See what few posters showing the shift from Hope To Nope in a decade can do to me. Maybe time to revise my view that all these new modes of communication has no impact on me. The first room also displays material from Hilary Clinton’s presidential campaign and the Remain campaign in the Brexit Referendum which marks a sharp contrast to the output of those “Russian troll farms” and far-right US websites. Appeal to reason or confirmation of prejudice. The Sun’s pastiche of the Bayeux tapestry was new to me: it is pretty funny I admit. Elsewhere my eye was caught by the North Korean anti US propaganda with its mix of revolutionary poster zeal and 60’s pop art, some striking infographics and the spoof VW activism poster from Barnbrook. Overall this space makes a pretty good case of showing that what is sauce for the “levers of power” goose is also sauce for the “critical re-appropriation” gander. Design creates and undermines ideas, identities, governments, nations and corporations. Designers can be apolitical guns for hire or active critical agents.

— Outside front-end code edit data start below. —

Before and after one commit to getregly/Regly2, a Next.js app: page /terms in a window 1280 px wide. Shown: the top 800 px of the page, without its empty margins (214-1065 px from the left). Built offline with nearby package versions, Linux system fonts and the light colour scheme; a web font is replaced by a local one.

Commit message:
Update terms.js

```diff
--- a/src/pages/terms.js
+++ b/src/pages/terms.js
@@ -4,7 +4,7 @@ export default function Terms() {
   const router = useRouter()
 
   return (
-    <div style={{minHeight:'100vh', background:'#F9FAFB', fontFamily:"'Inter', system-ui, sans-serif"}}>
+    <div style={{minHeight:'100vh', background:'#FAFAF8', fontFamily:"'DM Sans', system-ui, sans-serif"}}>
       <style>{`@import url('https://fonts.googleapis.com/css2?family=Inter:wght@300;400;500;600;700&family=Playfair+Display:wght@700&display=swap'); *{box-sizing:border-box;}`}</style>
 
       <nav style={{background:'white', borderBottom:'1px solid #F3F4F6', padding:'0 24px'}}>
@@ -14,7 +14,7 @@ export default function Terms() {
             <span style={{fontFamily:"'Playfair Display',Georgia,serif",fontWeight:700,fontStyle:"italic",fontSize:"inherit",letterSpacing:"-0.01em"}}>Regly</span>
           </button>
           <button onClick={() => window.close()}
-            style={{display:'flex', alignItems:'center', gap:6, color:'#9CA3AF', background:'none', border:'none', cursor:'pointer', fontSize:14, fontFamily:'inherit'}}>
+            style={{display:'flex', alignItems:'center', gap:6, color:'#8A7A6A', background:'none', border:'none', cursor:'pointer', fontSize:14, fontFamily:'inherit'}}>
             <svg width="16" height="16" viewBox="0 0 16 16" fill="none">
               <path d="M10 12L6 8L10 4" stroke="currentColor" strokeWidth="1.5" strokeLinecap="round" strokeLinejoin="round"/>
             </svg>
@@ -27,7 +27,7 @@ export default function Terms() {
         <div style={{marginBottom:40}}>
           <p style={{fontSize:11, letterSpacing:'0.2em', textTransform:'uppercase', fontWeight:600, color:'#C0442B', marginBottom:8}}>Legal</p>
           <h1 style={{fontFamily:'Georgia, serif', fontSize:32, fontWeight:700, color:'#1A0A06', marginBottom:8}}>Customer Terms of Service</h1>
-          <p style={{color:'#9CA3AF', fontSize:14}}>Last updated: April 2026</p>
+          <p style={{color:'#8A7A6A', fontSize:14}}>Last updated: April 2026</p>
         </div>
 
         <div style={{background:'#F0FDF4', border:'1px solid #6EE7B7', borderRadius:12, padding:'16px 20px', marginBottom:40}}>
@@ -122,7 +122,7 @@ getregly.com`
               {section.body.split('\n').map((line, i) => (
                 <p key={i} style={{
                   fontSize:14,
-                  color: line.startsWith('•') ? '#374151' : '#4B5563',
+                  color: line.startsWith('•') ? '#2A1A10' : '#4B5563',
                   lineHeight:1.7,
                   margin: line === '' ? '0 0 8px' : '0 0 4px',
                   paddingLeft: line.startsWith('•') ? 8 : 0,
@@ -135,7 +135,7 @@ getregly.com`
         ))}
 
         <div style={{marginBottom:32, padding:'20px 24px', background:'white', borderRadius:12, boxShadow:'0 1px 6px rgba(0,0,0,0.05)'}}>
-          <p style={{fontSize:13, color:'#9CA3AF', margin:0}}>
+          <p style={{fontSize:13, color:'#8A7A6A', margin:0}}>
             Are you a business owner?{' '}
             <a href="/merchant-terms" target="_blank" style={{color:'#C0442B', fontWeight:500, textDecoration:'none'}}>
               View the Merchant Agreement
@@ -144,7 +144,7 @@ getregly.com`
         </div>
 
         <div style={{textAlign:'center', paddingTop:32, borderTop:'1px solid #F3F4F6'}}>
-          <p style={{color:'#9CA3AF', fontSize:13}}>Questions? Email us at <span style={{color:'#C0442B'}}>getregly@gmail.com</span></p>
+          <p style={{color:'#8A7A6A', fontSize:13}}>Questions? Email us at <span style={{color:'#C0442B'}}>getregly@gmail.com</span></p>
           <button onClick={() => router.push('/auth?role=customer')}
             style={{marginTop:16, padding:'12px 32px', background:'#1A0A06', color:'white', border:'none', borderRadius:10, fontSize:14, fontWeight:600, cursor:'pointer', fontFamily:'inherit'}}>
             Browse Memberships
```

In the Protest space, I was particularly fascinated by the poster designed by Derek Kim, mostly because it is rich in detailed information of the events leading to the financial crisis of 2008. This was not the first, nor will it be the last, but vast buckets of your capital, as in all the hundreds, maybe thousands, of previous financial crises, have been used to steady the ship. I was similarly taken with the Information is Beautiful infogram.
There is a wealth of material drawn from the various Occupy protests and from recent mass protests and marches. Humour, whether satirical, parodic, ironic, sardonic or epigrammatic, has always been, and remains, a vital weapon for getting up the noses of the powerful, or for bursting the bubble of the priggish. They are usually a pretty humourless bunch. Look around at the leaders of the world if you don’t believe. There are some good examples here. Lucille Clerc’s illustrations showing the power of the pen, the Sour Brexit drinks, Oddly Head’s posters about the futility of posters, Sagmeister & Walsh’s pins. Whilst little of the fabric of protest has changed, the speed of dissemination has.
The final space dealing with Personality is a little thinner in terms of ideas and content and the least surprising. You’ll be drawn to the infamous Trump fortune-telling machine and perhaps the Anonymous material with its eye-catching Guy Fawkes mask drawn from a graphic novel and film
I am always wary of people that want you to believe that this time is “different”, “unprecedented”, “grave threats”, “more dangerous”, “massive change”, or any other such hyperbole. We humans, being what we are, are prone to exceptionalism, by identity, geography, or time, and a cursory reading of history will tell you that everyone, ever, has lived in exceptional times. Technology which changes the direction of society isn’t new, to whit the printing press, but this exhibition is an interesting take on the idea that the massive technological leap forward seen in my lifetime has altered the nature of political discourse, and the way graphic design fits into that narrative.
And a lot of cool things to look at and Instagram.